We also see holograms of the Space Jockeys trying to run into the rooms with big human heads.  Why were the Space Jockeys trying to get into those rooms?  What were they running from?  I ask because what they could have been running from (Facehugger precursors) were in the rooms they were running to.  And what purpose did these rooms serve?  Backup cargo holds?

So later for no apparent reason, David the Android poisons Holloway with whatever the black gunk is coming out of the cylinders littering the pyramid.  This gives him a fatal illness which Charlize Theron kills him for rather than letting him on the ship.  In the original Alien, Ripley states the quarantine procedure very calmly.  She’s a Space Trucker.  In this movie, a crew of scientists cannot WAIT to bring the sick man on board the ship.  No one is concerned that the entire crew may have been exposed.  Least of all David the Android who gave him the thing (I think it’s a parasite) in the first place.

At this time, David sees to Noomi Rapace, our Ripley surrogate, Dr. Elizabeth Shaw.  They believe her contaminated with something.  David confirms she has some kind of embryo in her uterus passed on by Dr. Holloway the previous night.  After pushing two people out of the way, she runs to the Auto-Surgeon Machine to get it out.  At no point does she see anyone who tries to stop her.  Charlize Theron isn’t sitting in her office.  No one even notices afterward that she’s cut open her stomach to rip something out of her uterus despite the massive staples.

In a bit of foreshadowing, the Auto-Surgeon apparently is calibrated only to work with men.  Why…?  I realize it’s to foreshadow that Guy Pearce in old person makeup is on the ship.  But you’re saying they built ONLY 12 of these extremely expensive tubes for automatic surgery and they only work with one sex?  I know why they made only 12, apparently they can’t administer anything beyond local anesthetic as evidenced by Noomi Rapace repeatedly shooting up with painkillers before surgery.  Someone asked the machine to take out a tumor and screamed to death.

When she comes to, Idris Elba (in a horrific southern accent of some kind; why can’t he just be British?) informs Noomi Rapace of the plot.  The Space Jockeys made the Aliens (presumably these guys and the Xenomorphs) as biological weapons and this is their weapons depot.  How does he know that?  It comes out of nowhere and it’s the final nail in this movie’s coffin.  The pilot, a man stated to have no interest in the mission beyond flying the ship, has figured out everything before the mission’s primary scientist figured things out.

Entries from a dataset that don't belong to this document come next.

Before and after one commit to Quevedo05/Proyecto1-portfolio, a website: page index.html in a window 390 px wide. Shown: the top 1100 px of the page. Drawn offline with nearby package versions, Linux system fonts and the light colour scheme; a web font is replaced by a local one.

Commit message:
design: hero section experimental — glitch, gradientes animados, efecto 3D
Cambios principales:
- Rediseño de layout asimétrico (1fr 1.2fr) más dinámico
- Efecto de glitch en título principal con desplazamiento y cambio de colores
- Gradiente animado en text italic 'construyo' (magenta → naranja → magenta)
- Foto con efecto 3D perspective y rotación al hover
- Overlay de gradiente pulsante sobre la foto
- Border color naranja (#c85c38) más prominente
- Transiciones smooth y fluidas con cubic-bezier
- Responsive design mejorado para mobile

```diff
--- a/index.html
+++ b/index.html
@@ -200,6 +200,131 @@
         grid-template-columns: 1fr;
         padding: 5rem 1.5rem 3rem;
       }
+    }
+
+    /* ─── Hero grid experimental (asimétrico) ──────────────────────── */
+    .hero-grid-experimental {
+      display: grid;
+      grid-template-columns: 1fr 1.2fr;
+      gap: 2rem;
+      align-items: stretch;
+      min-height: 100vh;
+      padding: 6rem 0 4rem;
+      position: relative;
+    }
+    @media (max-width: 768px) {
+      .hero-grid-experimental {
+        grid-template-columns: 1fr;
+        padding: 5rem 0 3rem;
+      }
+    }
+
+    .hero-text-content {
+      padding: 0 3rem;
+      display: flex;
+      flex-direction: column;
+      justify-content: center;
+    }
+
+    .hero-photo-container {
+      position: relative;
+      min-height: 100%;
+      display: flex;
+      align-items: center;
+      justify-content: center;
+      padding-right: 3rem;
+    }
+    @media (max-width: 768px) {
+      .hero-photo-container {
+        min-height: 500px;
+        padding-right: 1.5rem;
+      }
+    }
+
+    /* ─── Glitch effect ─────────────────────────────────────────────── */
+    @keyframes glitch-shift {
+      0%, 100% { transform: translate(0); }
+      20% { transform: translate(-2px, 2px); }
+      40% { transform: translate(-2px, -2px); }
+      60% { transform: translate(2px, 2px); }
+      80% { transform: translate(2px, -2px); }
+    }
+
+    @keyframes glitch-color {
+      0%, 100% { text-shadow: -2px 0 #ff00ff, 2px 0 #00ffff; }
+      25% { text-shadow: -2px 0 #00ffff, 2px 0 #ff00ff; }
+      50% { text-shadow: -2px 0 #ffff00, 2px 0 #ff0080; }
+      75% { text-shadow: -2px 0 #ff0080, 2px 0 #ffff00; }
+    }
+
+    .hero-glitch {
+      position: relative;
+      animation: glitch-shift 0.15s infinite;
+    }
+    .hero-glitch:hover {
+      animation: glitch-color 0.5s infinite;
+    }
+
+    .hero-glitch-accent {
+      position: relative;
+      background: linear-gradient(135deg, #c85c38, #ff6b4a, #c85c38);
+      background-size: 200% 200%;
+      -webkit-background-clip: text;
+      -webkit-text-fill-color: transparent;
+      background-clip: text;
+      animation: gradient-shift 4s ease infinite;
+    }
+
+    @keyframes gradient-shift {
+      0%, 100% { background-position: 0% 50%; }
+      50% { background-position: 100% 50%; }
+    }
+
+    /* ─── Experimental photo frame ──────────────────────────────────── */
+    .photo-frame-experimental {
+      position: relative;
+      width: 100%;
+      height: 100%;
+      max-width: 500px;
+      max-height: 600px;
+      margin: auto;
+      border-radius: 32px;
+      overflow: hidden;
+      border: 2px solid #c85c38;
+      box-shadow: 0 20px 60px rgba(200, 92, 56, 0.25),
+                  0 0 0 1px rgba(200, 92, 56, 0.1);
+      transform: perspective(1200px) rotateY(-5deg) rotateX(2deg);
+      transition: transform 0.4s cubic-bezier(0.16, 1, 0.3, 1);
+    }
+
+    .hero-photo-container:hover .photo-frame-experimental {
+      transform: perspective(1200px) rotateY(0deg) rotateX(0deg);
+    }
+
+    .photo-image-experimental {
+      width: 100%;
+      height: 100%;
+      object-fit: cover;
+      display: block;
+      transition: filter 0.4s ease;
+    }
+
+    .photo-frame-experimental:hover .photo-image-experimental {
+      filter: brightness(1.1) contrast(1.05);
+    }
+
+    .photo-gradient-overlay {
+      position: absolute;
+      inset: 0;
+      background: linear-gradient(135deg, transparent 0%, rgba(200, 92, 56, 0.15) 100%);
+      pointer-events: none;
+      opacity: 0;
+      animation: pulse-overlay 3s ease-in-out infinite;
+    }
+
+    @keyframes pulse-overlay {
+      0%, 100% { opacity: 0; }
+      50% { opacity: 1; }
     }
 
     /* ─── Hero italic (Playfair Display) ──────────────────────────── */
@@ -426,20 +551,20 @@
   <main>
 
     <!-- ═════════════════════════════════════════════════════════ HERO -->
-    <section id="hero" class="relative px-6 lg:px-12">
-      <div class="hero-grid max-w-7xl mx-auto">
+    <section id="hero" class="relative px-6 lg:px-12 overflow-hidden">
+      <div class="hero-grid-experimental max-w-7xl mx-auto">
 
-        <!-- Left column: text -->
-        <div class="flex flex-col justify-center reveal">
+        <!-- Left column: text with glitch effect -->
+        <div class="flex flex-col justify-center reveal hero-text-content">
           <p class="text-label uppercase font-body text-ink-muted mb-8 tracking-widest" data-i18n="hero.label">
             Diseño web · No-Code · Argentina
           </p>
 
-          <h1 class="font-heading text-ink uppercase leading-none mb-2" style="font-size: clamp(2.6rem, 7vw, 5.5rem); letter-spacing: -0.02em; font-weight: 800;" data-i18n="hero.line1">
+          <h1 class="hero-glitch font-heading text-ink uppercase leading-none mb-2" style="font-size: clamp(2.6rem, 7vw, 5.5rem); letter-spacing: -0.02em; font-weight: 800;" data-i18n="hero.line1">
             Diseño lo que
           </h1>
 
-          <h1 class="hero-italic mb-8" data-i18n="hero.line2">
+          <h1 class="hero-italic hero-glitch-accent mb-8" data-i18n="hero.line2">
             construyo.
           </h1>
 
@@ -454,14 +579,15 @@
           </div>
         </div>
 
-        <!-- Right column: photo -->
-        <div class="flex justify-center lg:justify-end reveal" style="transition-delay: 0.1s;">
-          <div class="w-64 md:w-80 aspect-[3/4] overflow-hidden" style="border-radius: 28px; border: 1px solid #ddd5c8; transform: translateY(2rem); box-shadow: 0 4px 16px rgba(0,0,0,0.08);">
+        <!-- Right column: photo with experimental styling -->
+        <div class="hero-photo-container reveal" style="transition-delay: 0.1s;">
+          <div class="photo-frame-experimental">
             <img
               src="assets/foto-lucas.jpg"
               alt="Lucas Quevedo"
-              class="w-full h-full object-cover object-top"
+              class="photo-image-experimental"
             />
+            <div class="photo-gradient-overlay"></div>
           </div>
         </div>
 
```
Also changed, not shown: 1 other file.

Still, Guy Pearce in old makeup wants to meet the Space Jockeys, who it’s revealed are humans in really good shape.  Apparently the Space Jockeys are dicks.  Not that they say this.  Presumably they want to fly their ship of alien precursors to Earth to kill everyone.  Why is never explained.

So Idris Elba crashes Prometheus into the Space Jockey ship to prevent Earth’s destruction.  The Space Jockey ship crashes.  Noomi Rapace moves four feet to the left and dodges the falling spaceship.  Charlize Theron keeps running in a straight line and is crushed to death.  This is very stupid.  Noomi Rapace finds an axe for some reason gets the Space Jockey into the room with the auto-surgeon where the parasite it took out of her is now a massive vagina monster.  She collects David the Androids head, they find a different Space Jockey Ship, and go to find more Space Jockeys to ask them why they’re dicks.  After this, a familiar looking precursor xenomorph pops out of the Space Jockey.

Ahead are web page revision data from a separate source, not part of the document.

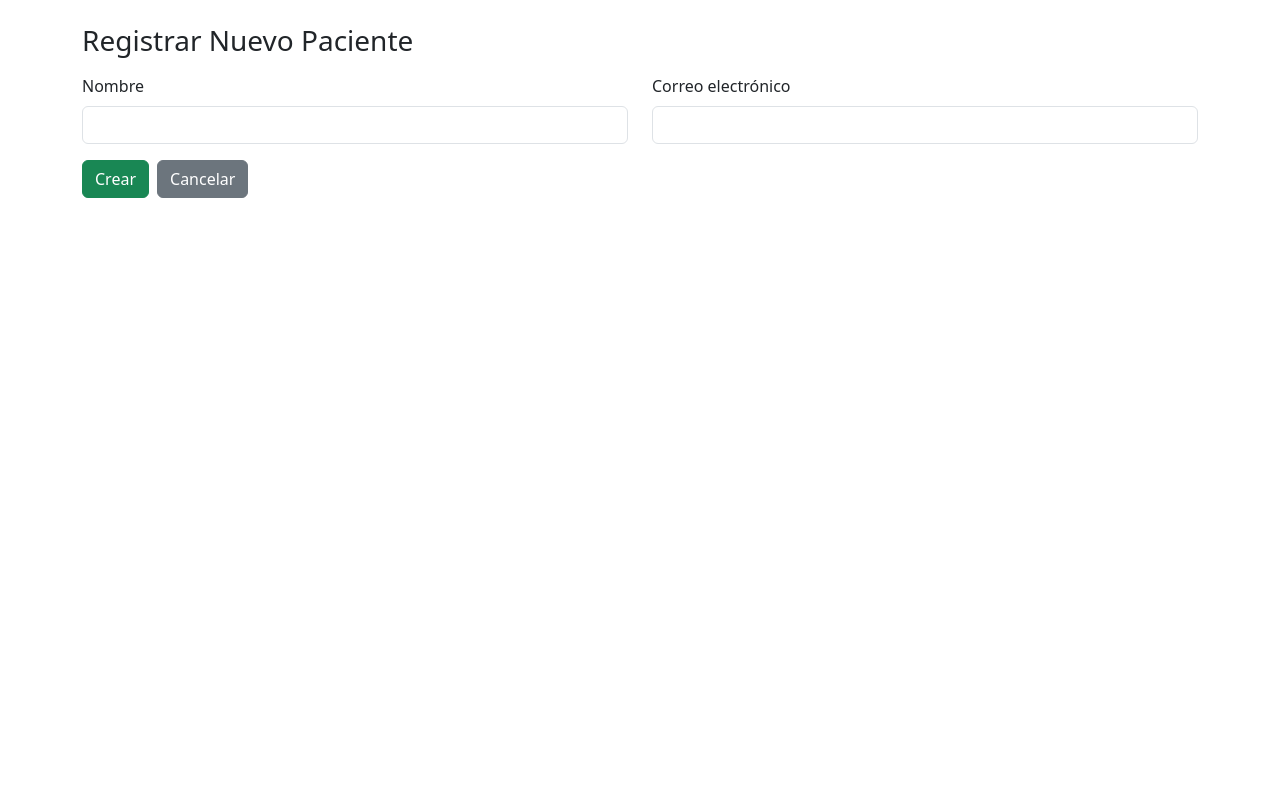
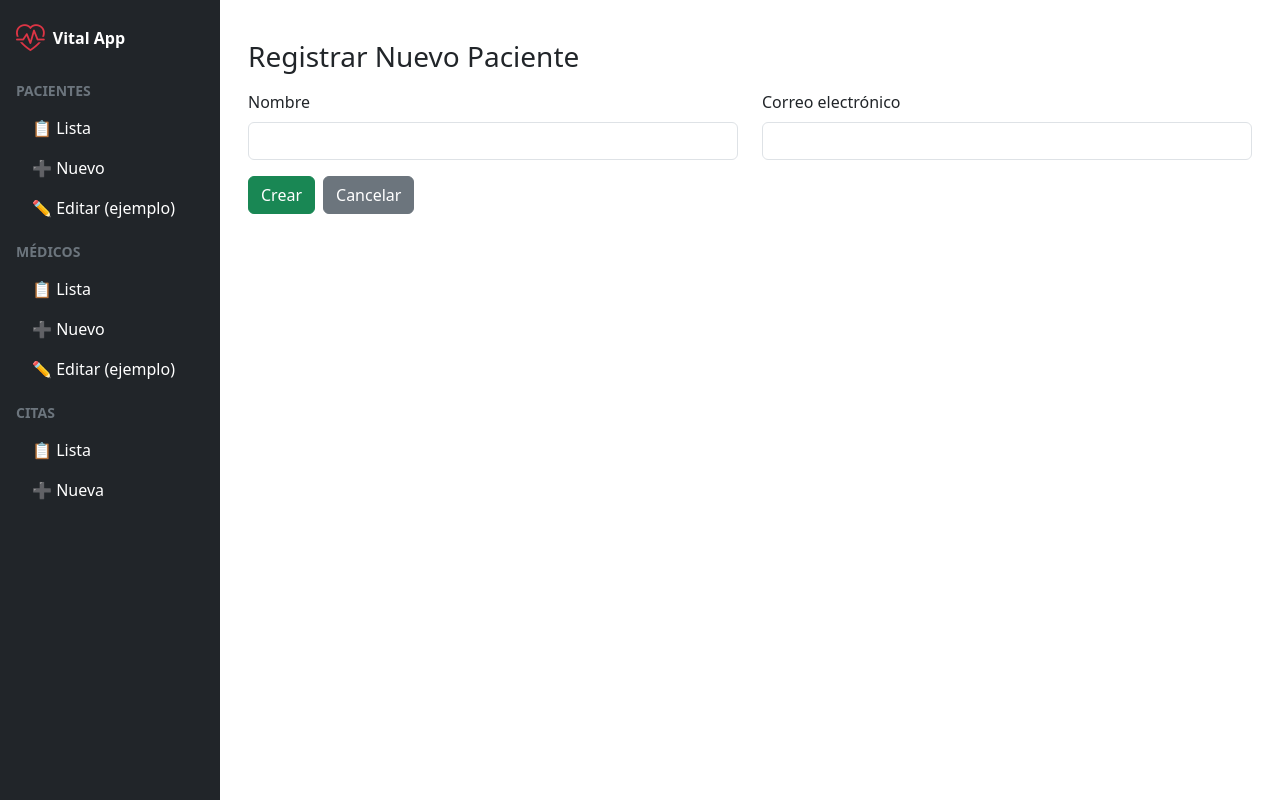
Before and after one commit to KevinP-24/salud-vital-sf3-front, an Angular app: page /pacientes/nuevo in a window 1280 px wide. Built offline with nearby package versions, Linux system fonts and the light colour scheme; no server answers.

Commit message:
Sidebar
Se agrego el sidebar para la navegacion entre las distintas rutas.
se agrgagros los campos adicionales del paciente para ver toda su formacion

```diff
--- a/src/app/app.html
+++ b/src/app/app.html
@@ -1 +1,65 @@
-<router-outlet />
+<div class="d-flex">
+  <!-- Sidebar -->
+  <nav
+    class="sidebar bg-dark text-white d-flex flex-column p-3"
+    style="width: 220px; min-height: 100vh; position: fixed;"
+  >
+    <!-- Logo -->
+    <div class="d-flex align-items-center justify-content-between mb-4">
+      <a class="navbar-brand text-white d-flex align-items-center" href="#">
+        <i class="bi bi-heart-pulse" style="font-size: 1.8rem; color: #dc3545;"></i>
+        <span class="ms-2 fw-bold">Vital App</span>
+      </a>
+    </div>
+
+    <!-- Pacientes -->
+    <div class="mb-3">
+      <h6 class="text-uppercase text-secondary small fw-bold">Pacientes</h6>
+      <ul class="nav flex-column">
+        <li>
+          <a class="nav-link text-white" routerLink="/pacientes" routerLinkActive="active">📋 Lista</a>
+        </li>
+        <li>
+          <a class="nav-link text-white" routerLink="/pacientes/nuevo" routerLinkActive="active">➕ Nuevo</a>
+        </li>
+        <li>
+          <a class="nav-link text-white" routerLink="/pacientes/editar/1" routerLinkActive="active">✏️ Editar (ejemplo)</a>
+        </li>
+      </ul>
+    </div>
+
+    <!-- Médicos -->
+    <div class="mb-3">
+      <h6 class="text-uppercase text-secondary small fw-bold">Médicos</h6>
+      <ul class="nav flex-column">
+        <li>
+          <a class="nav-link text-white" routerLink="/medicos" routerLinkActive="active">📋 Lista</a>
+        </li>
+        <li>
+          <a class="nav-link text-white" routerLink="/medicos/nuevo" routerLinkActive="active">➕ Nuevo</a>
+        </li>
+        <li>
+          <a class="nav-link text-white" routerLink="/medicos/editar/1" routerLinkActive="active">✏️ Editar (ejemplo)</a>
+        </li>
+      </ul>
+    </div>
+
+    <!-- Citas -->
+    <div class="mb-3">
+      <h6 class="text-uppercase text-secondary small fw-bold">Citas</h6>
+      <ul class="nav flex-column">
+        <li>
+          <a class="nav-link text-white" routerLink="/citas" routerLinkActive="active">📋 Lista</a>
+        </li>
+        <li>
+          <a class="nav-link text-white" routerLink="/citas/nueva" routerLinkActive="active">➕ Nueva</a>
+        </li>
+      </ul>
+    </div>
+  </nav>
+
+  <!-- Contenido principal -->
+  <main class="flex-grow-1 p-3" style="margin-left: 220px; min-height: 100vh;">
+    <router-outlet></router-outlet>
+  </main>
+</div>
--- a/src/app/app.routes.ts
+++ b/src/app/app.routes.ts
@@ -8,12 +8,17 @@ import { CitaFormComponent } from './features/citas/cita-form/cita-form.componen
 
 export const routes: Routes = [
   { path: '', redirectTo: 'pacientes', pathMatch: 'full' },
+
   { path: 'pacientes', component: PacienteListComponent },
   { path: 'pacientes/nuevo', component: PacienteFormComponent },
   { path: 'pacientes/editar/:id', component: PacienteFormComponent },
+
   { path: 'medicos', component: MedicoListComponent },
   { path: 'medicos/nuevo', component: MedicoFormComponent },
   { path: 'medicos/editar/:id', component: MedicoFormComponent },
+
   { path: 'citas', component: CitaListComponent },
   { path: 'citas/nueva', component: CitaFormComponent },
+
+  { path: '**', redirectTo: 'pacientes' }
 ];
--- a/src/app/features/pacientes/paciente-list/paciente-list.component.html
+++ b/src/app/features/pacientes/paciente-list/paciente-list.component.html
@@ -13,12 +13,14 @@
   <table *ngIf="!cargando && pacientes.length" class="table table-hover">
     <thead class="table-light">
       <tr>
-        <th>ID</th>
+        <th>Cédula</th>
         <th>Nombre</th>
         <th>Apellido</th>
-        <th>Correo</th>
+        <th>Email</th>
         <th>Teléfono</th>
-        <th>DNI</th>
+        <th>RH</th>
+        <th>Fecha de Nacimiento</th>
+        <th>Dirección</th>
         <th>Acciones</th>
       </tr>
     </thead>
@@ -27,9 +29,11 @@
         <td>{{ p.id }}</td>
         <td>{{ p.nombre }}</td>
         <td>{{ p.apellido }}</td>
-        <td>{{ p.correo }}</td>
+        <td>{{ p.email }}</td>
         <td>{{ p.telefono }}</td>
-        <td>{{ p.dni }}</td>
+        <td>{{ p.rh }}</td>
+        <td>{{ p.fechaNacimiento }}</td>
+        <td>{{ p.direccion }}</td>
         <td>
           <a [routerLink]="['/pacientes/editar', p.id]" class="btn btn-sm btn-warning me-2">✏️ Editar</a>
           <button (click)="eliminar(p.id)" class="btn btn-sm btn-danger">🗑️ Eliminar</button>
--- a/src/index.html
+++ b/src/index.html
@@ -2,12 +2,33 @@
 <html lang="en">
   <head>
     <meta charset="utf-8">
-  <title>Sf3Front</title>
-  <base href="/">
-  <meta name="viewport" content="width=device-width, initial-scale=1">
-  <link rel="icon" type="image/x-icon" href="favicon.ico">
+    <title>Vital App</title>
+    <base href="/" />
+    <meta name="viewport" content="width=device-width, initial-scale=1" />
+    <link rel="icon" type="image/x-icon" href="favicon.ico" />
+
+    <link
+      href="https://cdn.jsdelivr.net/npm/bootstrap@5.3.3/dist/css/bootstrap.min.css"
+      rel="stylesheet"
+      integrity="sha384-QWTKZyjpPEjISv5WaRU9OFeRpok6YctnYmDr5pNlyT2bRjXh0JMhjY6hW+ALEwIH"
+      crossorigin="anonymous"
+    />
+
+
+    <link
+      rel="stylesheet"
+      href="https://cdn.jsdelivr.net/npm/bootstrap-icons@1.11.3/font/bootstrap-icons.css"
+    />
   </head>
+
   <body>
     <app-root></app-root>
+
+
+    <script
+      src="https://cdn.jsdelivr.net/npm/bootstrap@5.3.3/dist/js/bootstrap.bundle.min.js"
+      integrity="sha384-YvpcrYf0tY3lHB60NNkmXc5s9fDVZLESaAA55NDzOxhy9GkcIdslK1eN7N6jIeHz"
+      crossorigin="anonymous"
+    ></script>
   </body>
 </html>
--- a/src/main.ts
+++ b/src/main.ts
@@ -1,6 +1,12 @@
 import { bootstrapApplication } from '@angular/platform-browser';
 import { App } from './app/app';
 import { appConfig } from './app/app.config';
+import { provideRouter } from '@angular/router';
+import { routes } from './app/app.routes';
 
-bootstrapApplication(App, appConfig)
-  .catch(err => console.error(err));
+bootstrapApplication(App, {
+  providers: [
+    provideRouter(routes),
+    ...appConfig.providers,
+  ],
+}).catch(err => console.error(err));
```
Also changed, not shown: src/app/app.ts (+7 -2 lines), src/app/core/models/paciente.model.ts (+6 -3 lines). Lines whose indentation alone changed are shown as unchanged.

The movie is gorgeous and I wanted to like the performances.  That’s the best I can do for you.  It just wasn’t very good.  I wanted to like it, but the characters made stupid choices and I lost interest.  It felt like they were trying to do too much.  The Alien movies, despite the hours of time they spent working on the sexual imagery (on full display here) are pretty basic.  People we like are trapped in a confined space with something that wants to kill them, they try to survive.  That’s it.  This movie fails to follow that basic but effective formula that served the franchise very well the first two movies.